Archive for the ‘Regulation’ Category

They represent the interests of the tobacco industry,” said Dr. Vera Luiza da Costa e Silva, the head of the Secretariat that oversees the W.H.O treaty, called the Framework Convention on Tobacco Control. “They are putting their feet everywhere where there are stronger regulations coming up.

The big footprint mentioned by Dr. Luiza da Costa e Silva, in today’s New York Times piece, “U.S. Chamber works Globally to Fight Anti-Smoking Measures” is that of the U.S. Chamber of Commerce and their affiliated American Chambers abroad.

The Chamber is a U.S. trade association with an annual revenue of $165 million. It spends more on lobbying than any other interest group in the country and has more than 100 affiliates around the globe. The U.S. Chamber’s positions on public policies around the world, including public health policies, are often perceived as carrying the weight of the U.S. business community. As such, disregarding their positions can carry an implied economic threat.

The influence peddling of the Chamber is evident in many international fights, so it’s unsurprising that pushing back on tobacco control is a top priority for the corporate group.

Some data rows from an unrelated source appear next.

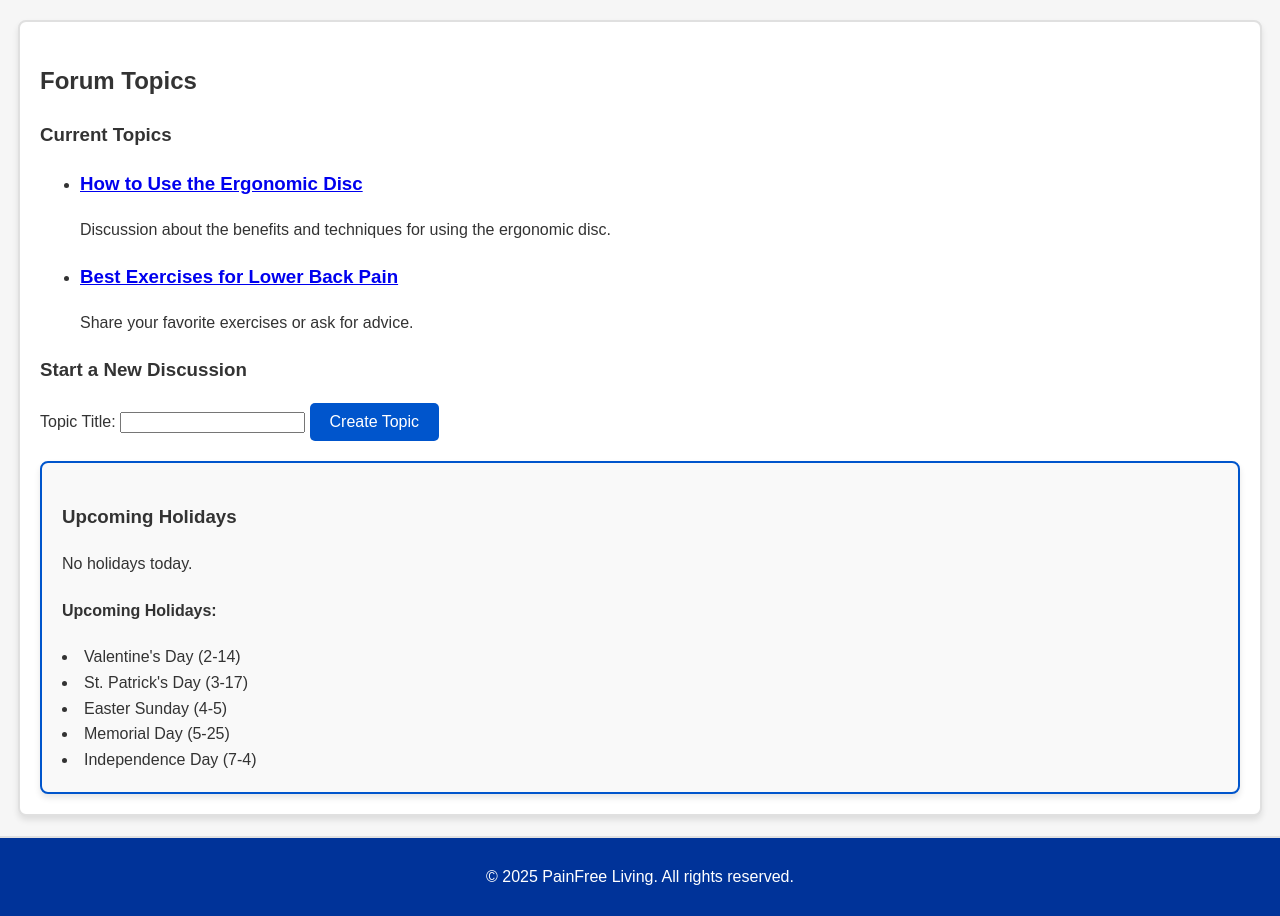
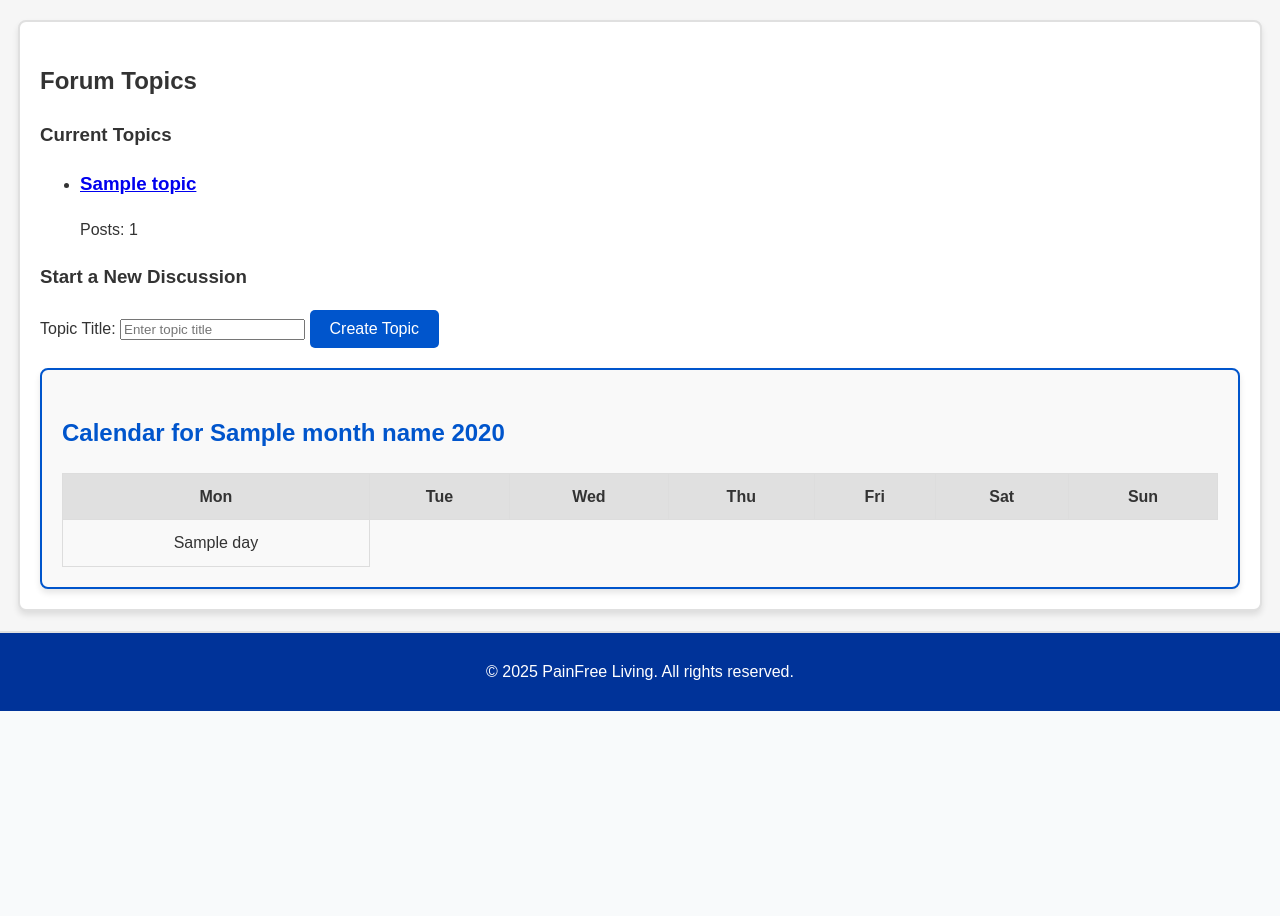
Before and after one commit to Toni-Mag/Toni-Mag, a Flask app: template templates/forum.html in a window 1280 px wide. Shown: the part 216-1132 px from the top of the page. After the commit the page ends 927 px from the top, so only its background shows below. Run offline with Flask 2, Linux system fonts and the light colour scheme; the template is opened without the code that fills it: most values are stand-ins (such as "Sample title", 1, 10 or a date in 2020).

```diff
--- a/app.py
+++ b/app.py
@@ -1,6 +1,28 @@
-from flask import Flask, render_template, request, redirect, url_for, abort
+from flask import Flask, render_template, request, redirect, url_for, abort, jsonify
+import calendar
+from datetime import datetime
 
 app = Flask(__name__)
+
+# Данни за празници
+holidays = [
+    {"date": "2025-01-01", "name": "New Year's Day"},
+    {"date": "2025-03-17", "name": "St. Patrick's Day"},
+    {"date": "2025-05-12", "name": "Mother's Day"},
+    {"date": "2025-06-16", "name": "Father's Day"},
+    {"date": "2025-12-25", "name": "Christmas Day"}
+]
+
+# Генериране на календар
+def generate_calendar(year, month, holidays):
+    """Генерира календар с отбелязани празници."""
+    cal = calendar.Calendar()
+    month_days = cal.monthdayscalendar(year, month)
+    holiday_dates = {
+        datetime.strptime(h["date"], "%Y-%m-%d").day: h["name"]
+        for h in holidays if datetime.strptime(h["date"], "%Y-%m-%d").month == month
+    }
+    return month_days, holiday_dates
 
 # Форум данни
 forum_topics = [
@@ -36,45 +58,18 @@ def generate_new_id(collection):
 # Роутове
 @app.route("/")
 def home():
-    """Начална страница."""
-    return render_template("home.html")
-
-@app.route("/products")
-def products():
-    """Продуктова страница."""
-    return render_template("products.html")
-
-@app.route("/back-pain")
-def back_pain():
-    """Страница за проблеми с гърба."""
-    products = [
-        {
-            "name": "Ergonomic Office Chair",
-            "description": "Designed to keep your spine aligned and reduce strain during long hours of sitting.",
-            "link": "https://amzn.to/41M2Qzb"
-        },
-        {
-            "name": "Lumbar Support Cushion",
-            "description": "Perfect for office chairs, car seats, or sofas, this cushion ensures optimal lumbar support.",
-            "link": "https://amzn.to/41M2Qzb"
-        }
-    ]
-    return render_template("back_pain.html", products=products)
-
-@app.route("/exercise-tools")
-def exercise_tools():
-    """Страница за фитнес уреди."""
-    return render_template("exercise_tools.html")
-
-@app.route("/cosmetic-products")
-def cosmetic_products():
-    """Страница за козметични продукти."""
-    return render_template("cosmetic_products.html")
-
-@app.route("/maria_story")
-def maria_story():
-    """Историята на Мария."""
-    return render_template("maria_story.html")
+    """Начална страница с календар."""
+    today = datetime.today()
+    year, month = today.year, today.month
+    month_days, holiday_dates = generate_calendar(year, month, holidays)
+    month_name = calendar.month_name[month]
+    return render_template(
+        "home.html",
+        month_days=month_days,
+        holiday_dates=holiday_dates,
+        month_name=month_name,
+        year=year
+    )
 
 @app.route("/forum")
 def forum():
@@ -92,27 +87,27 @@ def topic(topic_id):
 @app.route("/add-topic", methods=["POST"])
 def add_topic():
     """Добавяне на нова тема."""
-    title = request.form.get("title")
+    title = request.json.get("title")
     if not title:
-        abort(400, description="Title is required")
+        return jsonify({"success": False, "error": "Title is required"}), 400
     new_topic = {
         "id": generate_new_id(forum_topics),
         "title": title,
         "posts": []
     }
     forum_topics.append(new_topic)
-    return redirect(url_for("forum"))
+    return jsonify({"success": True, "topic": new_topic})
 
 @app.route("/add-post/<int:topic_id>", methods=["POST"])
 def add_post(topic_id):
     """Добавяне на пост в тема."""
     topic = find_topic_by_id(topic_id)
     if not topic:
-        abort(404, description="Topic not found")
-    name = request.form.get("name")
-    message = request.form.get("message")
+        return jsonify({"success": False, "error": "Topic not found"}), 404
+    name = request.json.get("name")
+    message = request.json.get("message")
     if not (name and message):
-        abort(400, description="Name and message are required")
+        return jsonify({"success": False, "error": "Name and message are required"}), 400
     new_post = {
         "id": generate_new_id(topic["posts"]),
         "name": name,
@@ -120,23 +115,24 @@ def add_post(topic_id):
         "replies": []
     }
     topic["posts"].append(new_post)
-    return redirect(url_for("topic", topic_id=topic_id))
+    return jsonify({"success": True, "post": new_post})
 
 @app.route("/reply/<int:topic_id>/<int:post_id>", methods=["POST"])
 def reply(topic_id, post_id):
     """Добавяне на отговор в пост."""
     topic = find_topic_by_id(topic_id)
     if not topic:
-        abort(404, description="Topic not found")
+        return jsonify({"success": False, "error": "Topic not found"}), 404
     post = find_post_by_id(topic, post_id)
     if not post:
-        abort(404, description="Post not found")
-    reply_name = request.form.get("name")
-    reply_message = request.form.get("message")
+        return jsonify({"success": False, "error": "Post not found"}), 404
+    reply_name = request.json.get("name")
+    reply_message = request.json.get("message")
     if not (reply_name and reply_message):
-        abort(400, description="Name and message are required")
-    post["replies"].append({"name": reply_name, "message": reply_message})
-    return redirect(url_for("topic", topic_id=topic_id))
+        return jsonify({"success": False, "error": "Name and message are required"}), 400
+    reply = {"name": reply_name, "message": reply_message}
+    post["replies"].append(reply)
+    return jsonify({"success": True, "reply": reply})
 
 # Грешки
 @app.errorhandler(404)
--- a/static/css/styles.css
+++ b/static/css/styles.css
@@ -1,3 +1,4 @@
+/* Страница за грешки */
 .error-page {
     text-align: center;
     margin: 50px auto;
@@ -10,8 +11,8 @@
 }
 
 .error-page h1 {
-    font-size: 2em;
-    color: #cc0000; /* Червен цвят за грешка */
+    font-size: 2.2em;
+    color: #cc0000; /* Ярко червен цвят за грешки */
     margin-bottom: 20px;
 }
 
@@ -35,6 +36,7 @@
 .error-page .button:hover {
     background-color: #003399;
 }
+
 /* Основни настройки */
 body {
     font-family: 'Arial', sans-serif;
@@ -115,6 +117,38 @@ main {
     box-shadow: 0px 4px 6px rgba(0, 0, 0, 0.1);
 }
 
+.calendar h3 {
+    font-size: 1.5em;
+    color: #0055cc;
+    margin-bottom: 10px;
+}
+
+.calendar table {
+    width: 100%;
+    border-collapse: collapse;
+}
+
+.calendar th, .calendar td {
+    text-align: center;
+    padding: 10px;
+    border: 1px solid #ddd;
+}
+
+.calendar th {
+    background-color: #e0e0e0;
+    color: #333;
+}
+
+.calendar td.holiday {
+    background-color: #ffebcd;
+    color: #cc0000;
+    font-weight: bold;
+}
+
+.calendar td.empty {
+    background-color: #f9f9f9;
+}
+
 /* Бутони */
 button {
     background-color: #0055cc;
--- a/templates/base.html
+++ b/templates/base.html
@@ -8,6 +8,27 @@
     <title>{{ title }}</title>
     <link rel="stylesheet" href="{{ url_for('static', filename='css/styles.css') }}">
     <link rel="icon" href="{{ url_for('static', filename='images/favicon.ico') }}" type="image/x-icon">
+    <style>
+        table {
+            width: 100%;
+            border-collapse: collapse;
+            margin-top: 20px;
+        }
+        th, td {
+            border: 1px solid #ddd;
+            text-align: center;
+            padding: 8px;
+        }
+        th {
+            background-color: #f4f4f4;
+        }
+        .holiday {
+            background-color: #ffebcd;
+        }
+        .empty {
+            background-color: #f9f9f9;
+        }
+    </style>
 </head>
 <body>
     <header>
@@ -25,19 +46,44 @@
         <a href="/maria_story">Maria's Story</a>
         <a href="/forum">Forum</a>
         <a href="/forum/topic/1">Discussion: Ergonomic Disc</a>
-
     </nav>
     <main>
         {% block content %}
         {% endblock %}
         <aside class="calendar">
-            <h3>Upcoming Holidays</h3>
-            <div id="calendar-display">Loading...</div>
+            <h3>Calendar for {{ month_name }} {{ year }}</h3>
+            <table>
+                <thead>
+                    <tr>
+                        <th>Mon</th>
+                        <th>Tue</th>
+                        <th>Wed</th>
+                        <th>Thu</th>
+                        <th>Fri</th>
+                        <th>Sat</th>
+                        <th>Sun</th>
+                    </tr>
+                </thead>
+                <tbody>
+                    {% for week in month_days %}
+                    <tr>
+                        {% for day in week %}
+                        {% if day == 0 %}
+                        <td class="empty"></td>
+                        {% elif day in holiday_dates %}
+                        <td class="holiday">{{ day }}<br><small>{{ holiday_dates[day] }}</small></td>
+                        {% else %}
+                        <td>{{ day }}</td>
+                        {% endif %}
+                        {% endfor %}
+                    </tr>
+                    {% endfor %}
+                </tbody>
+            </table>
         </aside>
     </main>
     <footer>
         <p>&copy; 2025 PainFree Living. All rights reserved.</p>
     </footer>
-    <script src="{{ url_for('static', filename='js/calendar.js') }}" defer></script>
 </body>
 </html>
--- a/templates/forum.html
+++ b/templates/forum.html
@@ -4,23 +4,55 @@
 <h2>Forum Topics</h2>
 <section class="forum-topics">
     <h3>Current Topics</h3>
-    <ul>
+    <ul id="topics-list">
+        {% for topic in topics %}
         <li>
-            <h3><a href="topic.html">How to Use the Ergonomic Disc</a></h3>
-            <p>Discussion about the benefits and techniques for using the ergonomic disc.</p>
+            <h3><a href="/topic/{{ topic.id }}">{{ topic.title }}</a></h3>
+            <p>Posts: {{ topic.posts | length }}</p>
         </li>
-        <li>
-            <h3><a href="topic.html">Best Exercises for Lower Back Pain</a></h3>
-            <p>Share your favorite exercises or ask for advice.</p>
-        </li>
+        {% endfor %}
     </ul>
 </section>
+
 <section class="new-topic">
     <h3>Start a New Discussion</h3>
-    <form action="/add-topic" method="POST">
+    <form id="addTopicForm">
         <label for="title">Topic Title:</label>
-        <input type="text" id="title" name="title" required>
+        <input type="text" id="title" name="title" placeholder="Enter topic title" required>
         <button type="submit">Create Topic</button>
     </form>
 </section>
+
+<script>
+    document.getElementById("addTopicForm").addEventListener("submit", function(event) {
+        event.preventDefault(); // Спри стандартното поведение на формата
+
+        const title = document.getElementById("title").value;
+
+        // Изпрати AJAX заявка
+        fetch("/api/add-topic", {
+            method: "POST",
+            headers: {
+                "Content-Type": "application/json"
+            },
+            body: JSON.stringify({ title: title })
+        })
+        .then(response => response.json())
+        .then(data => {
+            if (data.success) {
+                // Добавяне на новата тема към списъка
+                const topicsList = document.getElementById("topics-list");
+                const newTopic = document.createElement("li");
+                newTopic.innerHTML = `<h3><a href="/topic/${data.topic.id}">${data.topic.title}</a></h3><p>Posts: 0</p>`;
+                topicsList.appendChild(newTopic);
+
+                // Изчистване на формата
+                document.getElementById("title").value = "";
+            } else {
+                alert(data.error || "An error occurred");
+            }
+        })
+        .catch(error => console.error("Error:", error));
+    });
+</script>
 {% endblock %}
```
Also changed, not shown: templates/400.html (added, +9 -0 lines), templates/discussion.html (+47 -8 lines), templates/topic.html (+53 -31 lines).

A top executive at the tobacco giant Altria Group serves on the chamber’s board, though the cigarette makers’ payments to the chamber are not disclosed.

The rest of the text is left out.